After two to 11 doses of IL-2, the patients with gliomas had marked neurological deterioration that was associated with a mild to marked increase in peritumoral edema and mass effect visible on CT scans. With cessation of treatment and appropriate supportive care, all returned to their pretreatment state. The patients with extracranial cancer were either neurologically unchanged or underwent minor transient changes in mental status (lethargy and confusion). In these patients, the MR signal intensity was quantified and compared in eight anatomic regions of interest. In six of the seven patients, there were increases in gray and white matter signal intensity consistent with increased cerebral water content. The percentage changes (means ± standard error of the means) were 12.6% ± 7.3% in the gray matter and 17.0% ± 6.2% in the white matter.

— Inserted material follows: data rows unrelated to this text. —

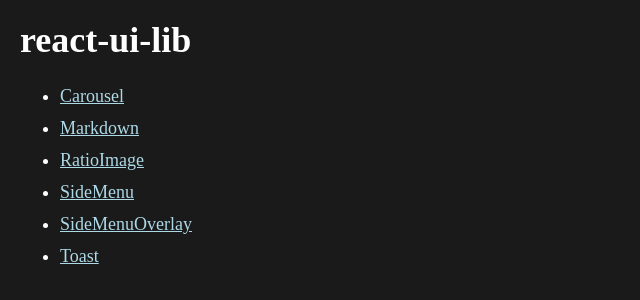
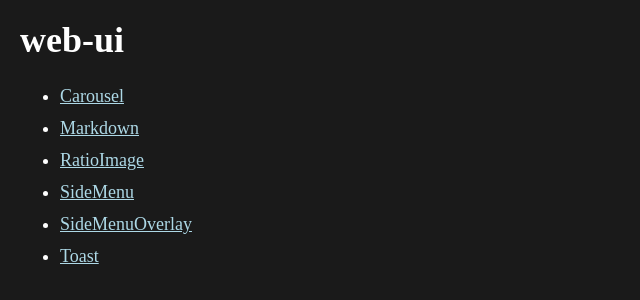
Before and after one commit to Harmelodic/web-ui, a React app: page / in a window 1280 px wide. Shown: the whole page, without its empty margins (0-640 px from the left). Built offline with nearby package versions, Linux system fonts and the light colour scheme.

Commit message:
Rename to web-ui

```diff
--- a/demo/containers/Home.js
+++ b/demo/containers/Home.js
@@ -23,7 +23,7 @@ const StyledLink = styled.a`
 export default function Home() {
 	return (
 		<StyledHome>
-			<h1>react-ui-lib</h1>
+			<h1>web-ui</h1>
 			<ul>
 				{
 					components
--- a/public/index.html
+++ b/public/index.html
@@ -31,8 +31,8 @@
 		<!-- Page Data -->
 		<meta name="viewport" content="width=device-width, initial-scale=1.0">
 		<meta http-equiv="Content-Type" content="text/html; charset=UTF-8">
-		<meta name="Description" content="react-ui-lib">
-		<title>react-ui-lib</title>
+		<meta name="Description" content="web-ui">
+		<title>web-ui</title>
 	</head>
 	<body>
 		<div id="app"></div>
```
Also changed, not shown: package.json (+4 -4 lines), README.md, 3 other files.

This study demonstrates that treatment with a high parenteral dose of IL-2 is not tolerated by patients with gliomas due to increased cerebral edema. In patients with extracranial cancer but no brain disease, parenteral IL-2 induces an increase in the cerebral water content of both gray and white matter.